Actually, I did. I had been on social media more than usual.
My wife and I call social media “the abyss” (technically how we refer to Instagram but can apply to social media overall). Since about 6 a.m. that morning I had been ingesting posts, pics, essays and memes about everything from race and politics to annoying sports takes. I had been retweeting, liking and commenting on almost everything that got me riled up. That night, instead of my wife and I having our usual funny or insightful conversations or venting session about work, I drove her nuts with my commentary about the social media commentaries that drove me nuts.
I began working on managing my social media engagement but something else happened. I gained more control of my interpersonal engagement, too; and in doing that, regained control of my personal brand. The script had to be flipped.
Getting sucked into the abyss was seriously jacking up my personal brand. According to Alice Walton, who covers health and psychology for Forbes, social media can be addictive, it dampens our happiness by socially isolating us, and causes jealousy among other things. That makes me think about how I have reacted to virtual gangsters, intellectuals, and anarchists. These people are experts at drawing users into irrational virtual verbal brawls.
By the way, I’m not talking about some fake “living your best life” photo set when I’m talking about your personal brand. I see personal branding as an expression of identity and value. A personal brand is that authentic place where you are able to articulate who you are and how you contribute to those around you. And it is easy to let social media pull you into a place where you lose control of your brand.
But let’s turn that emoji frown upside down!

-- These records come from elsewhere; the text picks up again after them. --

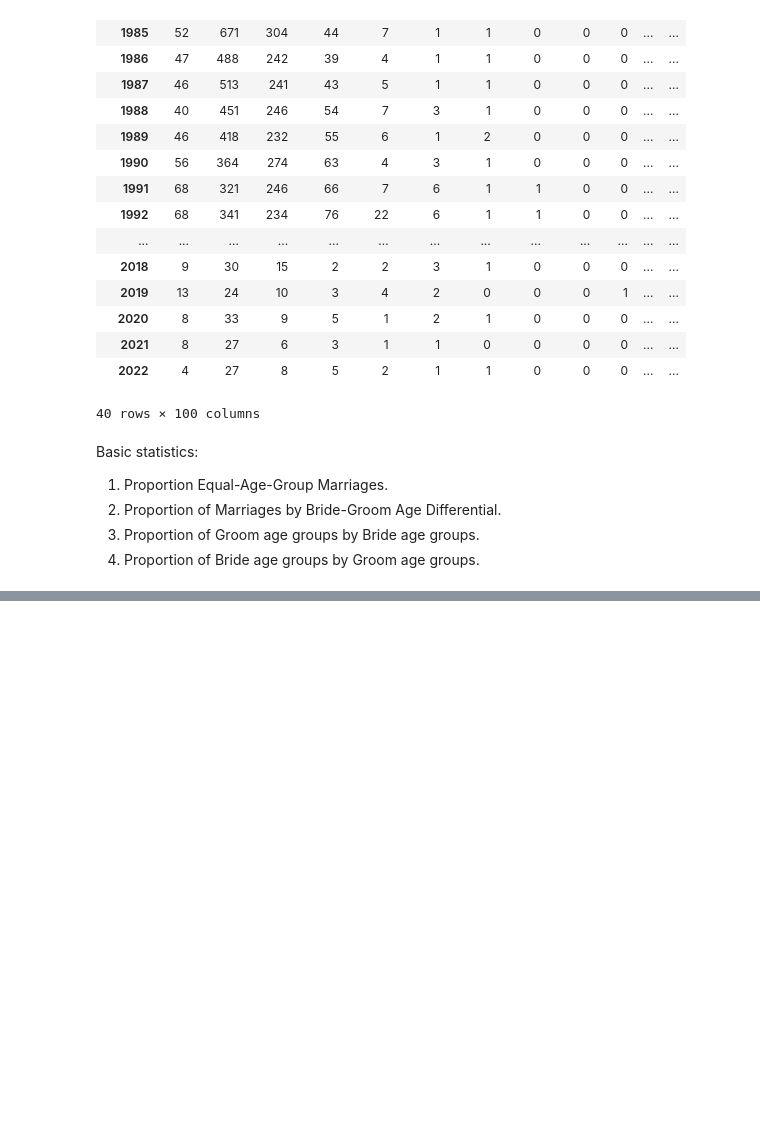
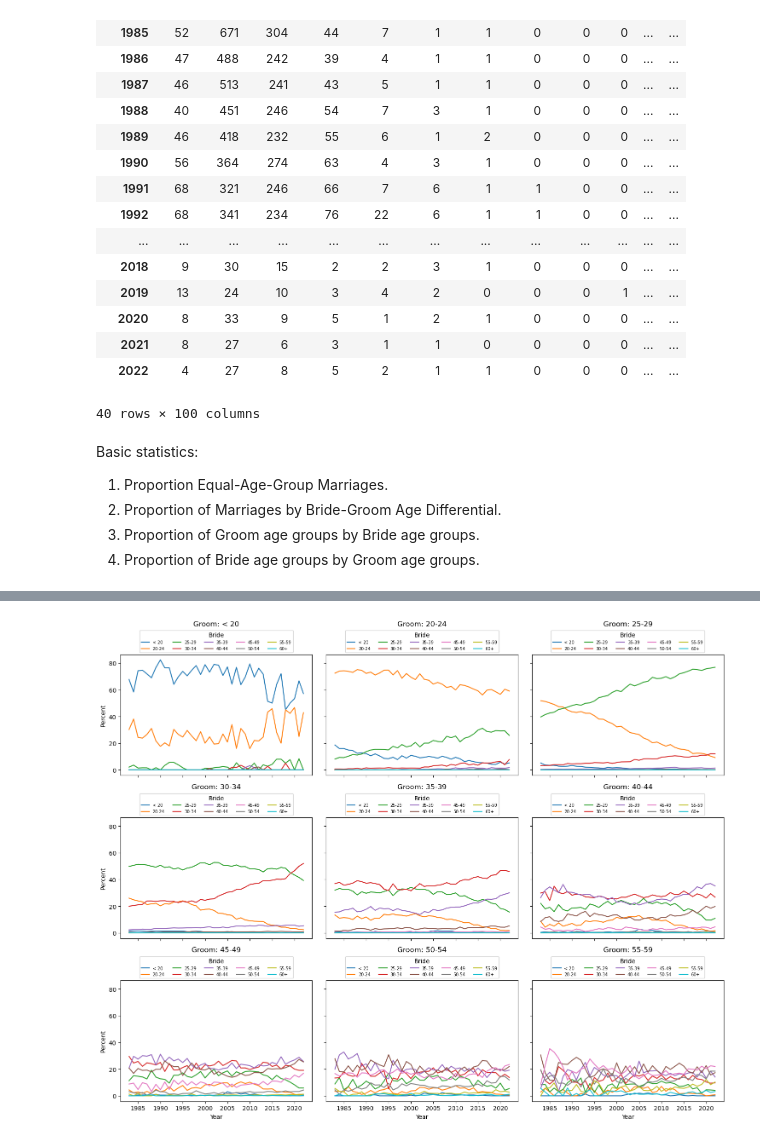
Before and after one commit to YC-Goh/YC-Goh.github.io, a Jupyter notebook: projects/sg-public-data/src/_1_marriage_patterns.ipynb, the cells around one changed output, grey strips where cells are left out. Cells and saved outputs as stored; diff of their text form; code cells hidden in the pictures; blank space fills up the shorter version.

```diff
--- a/projects/sg-public-data/src/_1_marriage_patterns.ipynb
+++ b/projects/sg-public-data/src/_1_marriage_patterns.ipynb
@@ -335,0 +390,15 @@ Basic statistics:
+# %%
+df_a_p_g:pd.DataFrame = df_a.stack(level=['Brides']).copy(deep=True)
+df_a_p_g = df_a_p_g.div(df_a_p_g.groupby(by=['Year']).sum()).mul(100)
+_, axs = plt.subplots(3, 3, figsize=(15, 12), sharey=True, sharex=True)
+for ax, i in zip(axs.flat, range(9)):
+    sns.lineplot(data=df_a_p_g, x='Year', y=df_a_p_g.columns[i], hue='Brides', ax=ax)
+    ax.legend(title='Bride', loc=8, bbox_to_anchor=(0.5, 1), ncols=5, fontsize='x-small')
+    ax.set_ylabel('Percent')
+    ax.set_title(f'Groom: {df_a_p_g.columns[i]}', pad=48)
+plt.tight_layout()
+plt.show()
+plt.gcf().clear()
+plt.close(plt.gcf())
+# %% [output]
+[figure, added]
```
Also changed, not shown: parts of 16 cells of this notebook.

First, use social media to help you seek out positive people and situations. There are people who actively use social media to project negativity. Take inventory of your raw feelings in that very moment a post gets under your skin and convert those feelings into rational thought. I’ve learned to use these experiences to acknowledge positive people and situations in my interpersonal interactions.
Second, only engage in thoughtful conversations and debates. Nothing screws up a personal brand like letting those virtual gangsters, intellectuals and anarchists catch you off guard. Next thing you know, you’ve posted something that will later make you wonder what you were thinking (while you wonder why people at work are treating you differently). I’ve turned being reactionary into a mental and emotional boot camp. I use that energy to grab hold of opportunities for empowering and enlightening interpersonal exchanges.
Most importantly, use negative social media to keep your light bright. When social media goes low, I go high. Regardless of the negativity we see, people want light in their lives. That motivates me to engage with folks with a smile, pleasant tone of voice, inviting eye contact, and hearty laughs.
We all know social media isn’t all bad. Social media is great for helping loved ones find each other, creating beautiful relationships, connecting people with jobs, facilitating school reunions, taking fundraising to another level, and more. It’s all in how you use it and that is my warning to avid users. Instead of allowing social media to take your personal brand into that abyss, become bigger than the moment.